Now we have gleaming chrome mixer taps, designed in Europe, and the boring old washer has been replaced with a ‘braking unit’ that comes as a sealed unit that’s guaranteed for 15 years.

When the braking unit breaks, and your tap starts dripping, you have to order a new unit from the supplier in the Eastern States, who wants a proof of purchase for your 14 year old tap.

More than a week later the part arrives and you follow the instructions to remove the old unit, which is so solidly wedged in place, with a rubber ‘o’-ring, the unit snaps in half, leaving a big chunk of ceramic and plastic stuck in your tap.

You use pliers, monkey grips, bent coat hangers and wire to try to get it out. Nothing works.

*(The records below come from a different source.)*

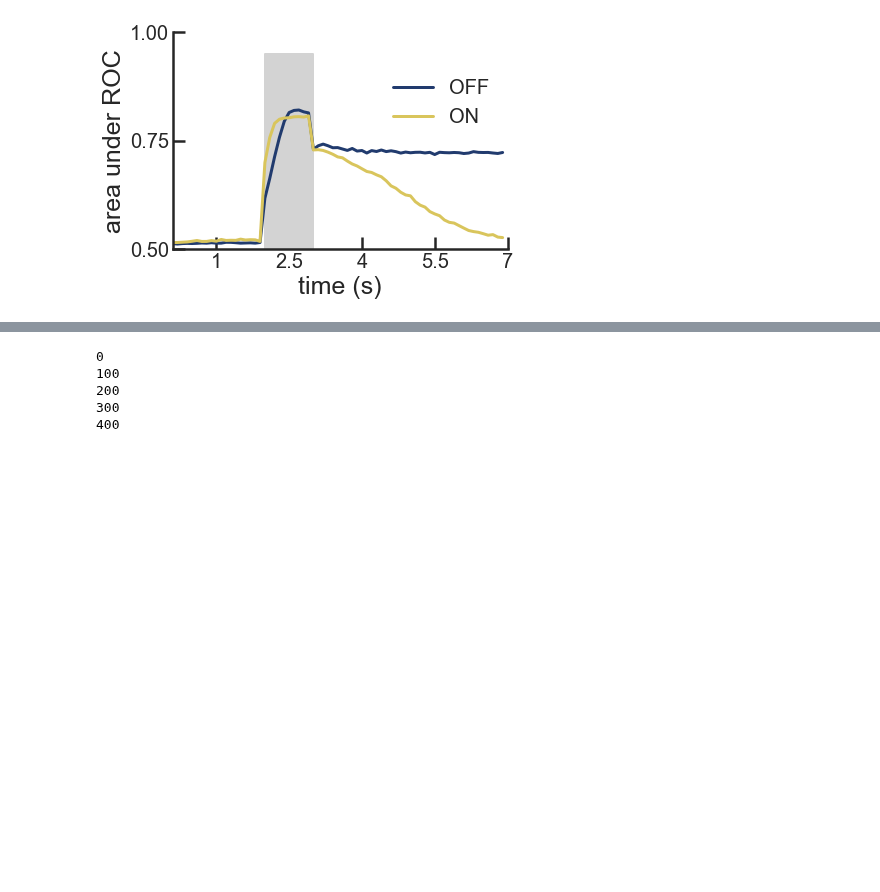
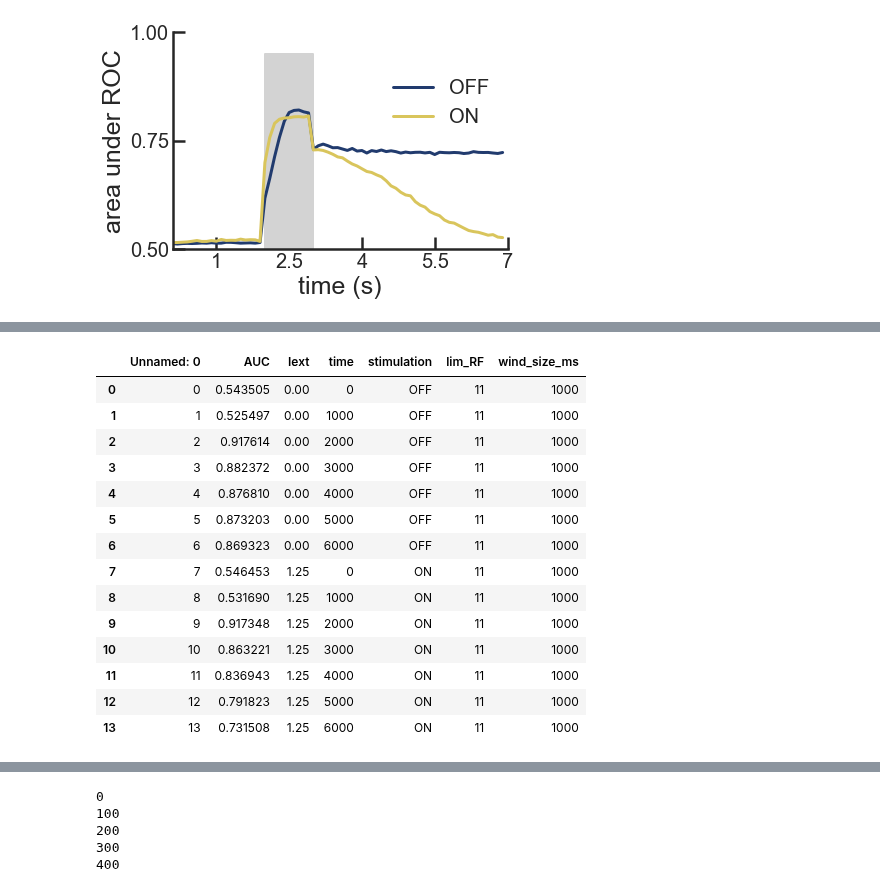
Before and after one commit to davidbestue/distractor_neurons, a Jupyter notebook: Christos_first_second/brian_simulations/AUC_time.ipynb, the cells around one changed output, grey strips where cells are left out. Saved outputs shown, nothing was run; the diff lists cells and outputs as text; code cells hidden in the pictures; blank space fills up the shorter version.

```diff
--- a/Christos_first_second/brian_simulations/AUC_time.ipynb
+++ b/Christos_first_second/brian_simulations/AUC_time.ipynb
@@ -312,0 +343,18 @@ ax.savefig('C:\\Users\\David\\Desktop\\AUC_Hansel_alltimes.svg', transparent=Tru
+# %%
+df_1s
+# %% [output]
+|  | Unnamed: 0 | AUC | Iext | time | stimulation | lim_RF | wind_size_ms |
+| 0 | 0 | 0.543505 | 0.00 | 0 | OFF | 11 | 1000 |
+| 1 | 1 | 0.525497 | 0.00 | 1000 | OFF | 11 | 1000 |
+| 2 | 2 | 0.917614 | 0.00 | 2000 | OFF | 11 | 1000 |
+| 3 | 3 | 0.882372 | 0.00 | 3000 | OFF | 11 | 1000 |
+| 4 | 4 | 0.876810 | 0.00 | 4000 | OFF | 11 | 1000 |
+| 5 | 5 | 0.873203 | 0.00 | 5000 | OFF | 11 | 1000 |
+| 6 | 6 | 0.869323 | 0.00 | 6000 | OFF | 11 | 1000 |
+| 7 | 7 | 0.546453 | 1.25 | 0 | ON | 11 | 1000 |
+| 8 | 8 | 0.531690 | 1.25 | 1000 | ON | 11 | 1000 |
+| 9 | 9 | 0.917348 | 1.25 | 2000 | ON | 11 | 1000 |
+| 10 | 10 | 0.863221 | 1.25 | 3000 | ON | 11 | 1000 |
+| 11 | 11 | 0.836943 | 1.25 | 4000 | ON | 11 | 1000 |
+| 12 | 12 | 0.791823 | 1.25 | 5000 | ON | 11 | 1000 |
+| 13 | 13 | 0.731508 | 1.25 | 6000 | ON | 11 | 1000 |
```
Also changed, not shown: parts of 2 cells of this notebook.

Eventually you drive screws into the plastic, so you can get a grip with the pliers, and finally you pull it out like a crumbly cork from an old wine bottle.

Then you finish fixing the tap.

And that’s called ‘progress’.

About Jonathan Smith

Turning strategy into reality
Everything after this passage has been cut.